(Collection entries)
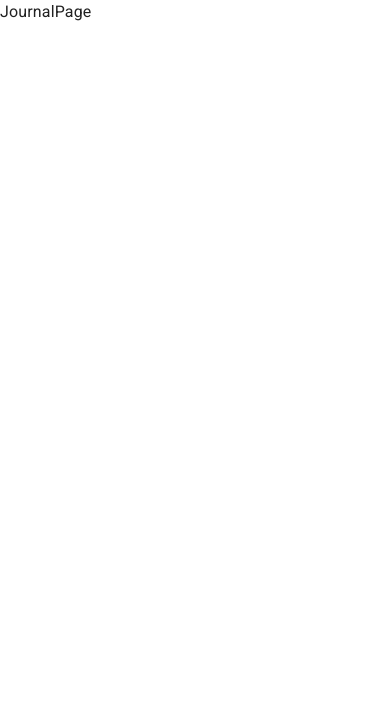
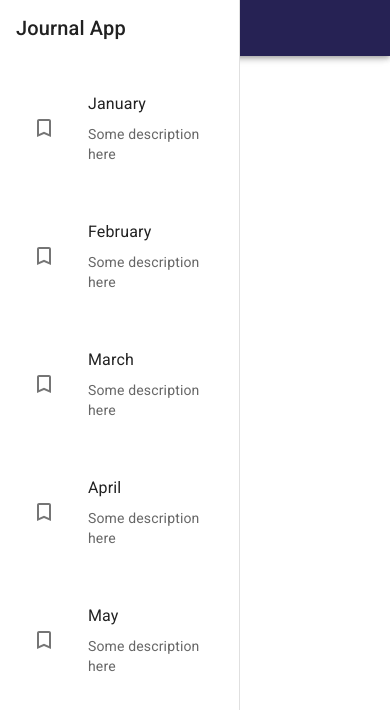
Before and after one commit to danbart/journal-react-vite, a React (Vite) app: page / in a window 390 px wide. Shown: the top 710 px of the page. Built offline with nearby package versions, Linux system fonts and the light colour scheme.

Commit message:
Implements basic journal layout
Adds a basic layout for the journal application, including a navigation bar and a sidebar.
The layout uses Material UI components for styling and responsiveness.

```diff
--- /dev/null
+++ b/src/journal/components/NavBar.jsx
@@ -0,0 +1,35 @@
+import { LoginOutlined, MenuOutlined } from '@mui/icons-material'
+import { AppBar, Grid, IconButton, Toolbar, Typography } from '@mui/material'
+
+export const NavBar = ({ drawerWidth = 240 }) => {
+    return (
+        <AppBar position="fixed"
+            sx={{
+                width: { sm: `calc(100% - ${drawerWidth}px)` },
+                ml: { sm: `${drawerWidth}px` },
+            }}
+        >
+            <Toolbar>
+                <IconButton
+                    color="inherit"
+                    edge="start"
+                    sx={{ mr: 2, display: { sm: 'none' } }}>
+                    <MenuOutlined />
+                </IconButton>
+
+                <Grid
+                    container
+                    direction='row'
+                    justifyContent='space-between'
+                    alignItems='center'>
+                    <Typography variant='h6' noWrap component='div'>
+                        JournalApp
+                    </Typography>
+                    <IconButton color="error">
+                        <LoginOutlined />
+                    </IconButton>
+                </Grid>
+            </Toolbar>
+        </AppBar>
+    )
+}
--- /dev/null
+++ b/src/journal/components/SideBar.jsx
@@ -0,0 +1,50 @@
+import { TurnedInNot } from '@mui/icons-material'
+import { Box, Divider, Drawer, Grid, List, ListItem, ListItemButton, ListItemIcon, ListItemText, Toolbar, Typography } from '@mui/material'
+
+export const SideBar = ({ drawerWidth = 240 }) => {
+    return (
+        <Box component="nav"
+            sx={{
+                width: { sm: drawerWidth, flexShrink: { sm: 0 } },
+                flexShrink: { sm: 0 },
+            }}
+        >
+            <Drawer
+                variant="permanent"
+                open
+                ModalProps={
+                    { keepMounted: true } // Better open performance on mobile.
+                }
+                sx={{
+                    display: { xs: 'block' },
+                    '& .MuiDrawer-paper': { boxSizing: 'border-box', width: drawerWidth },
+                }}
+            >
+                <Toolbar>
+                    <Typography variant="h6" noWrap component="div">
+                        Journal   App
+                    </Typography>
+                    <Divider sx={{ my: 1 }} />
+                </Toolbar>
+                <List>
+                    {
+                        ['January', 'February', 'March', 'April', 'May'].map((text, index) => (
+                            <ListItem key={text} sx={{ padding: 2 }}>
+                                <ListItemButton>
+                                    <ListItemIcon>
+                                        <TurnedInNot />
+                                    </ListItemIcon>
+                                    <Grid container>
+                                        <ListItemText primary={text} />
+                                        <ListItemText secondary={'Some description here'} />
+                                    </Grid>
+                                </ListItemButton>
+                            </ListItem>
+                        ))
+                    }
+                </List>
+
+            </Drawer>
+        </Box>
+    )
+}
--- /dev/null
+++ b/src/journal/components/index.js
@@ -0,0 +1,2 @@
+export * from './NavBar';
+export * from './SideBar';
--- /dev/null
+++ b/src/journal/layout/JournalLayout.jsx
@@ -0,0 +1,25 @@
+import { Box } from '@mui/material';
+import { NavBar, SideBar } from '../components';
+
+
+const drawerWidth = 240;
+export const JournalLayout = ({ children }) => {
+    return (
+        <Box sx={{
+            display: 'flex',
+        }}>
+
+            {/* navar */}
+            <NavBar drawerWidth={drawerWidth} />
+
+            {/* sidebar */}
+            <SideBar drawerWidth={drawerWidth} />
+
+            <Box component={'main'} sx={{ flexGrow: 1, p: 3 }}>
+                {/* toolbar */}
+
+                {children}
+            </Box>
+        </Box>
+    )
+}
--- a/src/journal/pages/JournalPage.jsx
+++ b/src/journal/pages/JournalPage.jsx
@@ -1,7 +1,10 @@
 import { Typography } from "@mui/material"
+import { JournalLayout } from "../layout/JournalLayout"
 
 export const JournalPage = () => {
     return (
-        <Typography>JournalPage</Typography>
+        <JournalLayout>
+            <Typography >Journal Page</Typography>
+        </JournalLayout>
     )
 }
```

Task to complete
Output each entry verbatim; none of the pictures should be included.

Solution for this problem
Before and after one commit to danbart/journal-react-vite, a React (Vite) app: page / in a window 390 px wide. Shown: the top 710 px of the page. Built offline with nearby package versions, Linux system fonts and the light colour scheme.

Commit message:
Implements basic journal layout
Adds a basic layout for the journal application, including a navigation bar and a sidebar.
The layout uses Material UI components for styling and responsiveness.

```diff
--- /dev/null
+++ b/src/journal/components/NavBar.jsx
@@ -0,0 +1,35 @@
+import { LoginOutlined, MenuOutlined } from '@mui/icons-material'
+import { AppBar, Grid, IconButton, Toolbar, Typography } from '@mui/material'
+
+export const NavBar = ({ drawerWidth = 240 }) => {
+    return (
+        <AppBar position="fixed"
+            sx={{
+                width: { sm: `calc(100% - ${drawerWidth}px)` },
+                ml: { sm: `${drawerWidth}px` },
+            }}
+        >
+            <Toolbar>
+                <IconButton
+                    color="inherit"
+                    edge="start"
+                    sx={{ mr: 2, display: { sm: 'none' } }}>
+                    <MenuOutlined />
+                </IconButton>
+
+                <Grid
+                    container
+                    direction='row'
+                    justifyContent='space-between'
+                    alignItems='center'>
+                    <Typography variant='h6' noWrap component='div'>
+                        JournalApp
+                    </Typography>
+                    <IconButton color="error">
+                        <LoginOutlined />
+                    </IconButton>
+                </Grid>
+            </Toolbar>
+        </AppBar>
+    )
+}
--- /dev/null
+++ b/src/journal/components/SideBar.jsx
@@ -0,0 +1,50 @@
+import { TurnedInNot } from '@mui/icons-material'
+import { Box, Divider, Drawer, Grid, List, ListItem, ListItemButton, ListItemIcon, ListItemText, Toolbar, Typography } from '@mui/material'
+
+export const SideBar = ({ drawerWidth = 240 }) => {
+    return (
+        <Box component="nav"
+            sx={{
+                width: { sm: drawerWidth, flexShrink: { sm: 0 } },
+                flexShrink: { sm: 0 },
+            }}
+        >
+            <Drawer
+                variant="permanent"
+                open
+                ModalProps={
+                    { keepMounted: true } // Better open performance on mobile.
+                }
+                sx={{
+                    display: { xs: 'block' },
+                    '& .MuiDrawer-paper': { boxSizing: 'border-box', width: drawerWidth },
+                }}
+            >
+                <Toolbar>
+                    <Typography variant="h6" noWrap component="div">
+                        Journal   App
+                    </Typography>
+                    <Divider sx={{ my: 1 }} />
+                </Toolbar>
+                <List>
+                    {
+                        ['January', 'February', 'March', 'April', 'May'].map((text, index) => (
+                            <ListItem key={text} sx={{ padding: 2 }}>
+                                <ListItemButton>
+                                    <ListItemIcon>
+                                        <TurnedInNot />
+                                    </ListItemIcon>
+                                    <Grid container>
+                                        <ListItemText primary={text} />
+                                        <ListItemText secondary={'Some description here'} />
+                                    </Grid>
+                                </ListItemButton>
+                            </ListItem>
+                        ))
+                    }
+                </List>
+
+            </Drawer>
+        </Box>
+    )
+}
--- /dev/null
+++ b/src/journal/components/index.js
@@ -0,0 +1,2 @@
+export * from './NavBar';
+export * from './SideBar';
--- /dev/null
+++ b/src/journal/layout/JournalLayout.jsx
@@ -0,0 +1,25 @@
+import { Box } from '@mui/material';
+import { NavBar, SideBar } from '../components';
+
+
+const drawerWidth = 240;
+export const JournalLayout = ({ children }) => {
+    return (
+        <Box sx={{
+            display: 'flex',
+        }}>
+
+            {/* navar */}
+            <NavBar drawerWidth={drawerWidth} />
+
+            {/* sidebar */}
+            <SideBar drawerWidth={drawerWidth} />
+
+            <Box component={'main'} sx={{ flexGrow: 1, p: 3 }}>
+                {/* toolbar */}
+
+                {children}
+            </Box>
+        </Box>
+    )
+}
--- a/src/journal/pages/JournalPage.jsx
+++ b/src/journal/pages/JournalPage.jsx
@@ -1,7 +1,10 @@
 import { Typography } from "@mui/material"
+import { JournalLayout } from "../layout/JournalLayout"
 
 export const JournalPage = () => {
     return (
-        <Typography>JournalPage</Typography>
+        <JournalLayout>
+            <Typography >Journal Page</Typography>
+        </JournalLayout>
     )
 }
```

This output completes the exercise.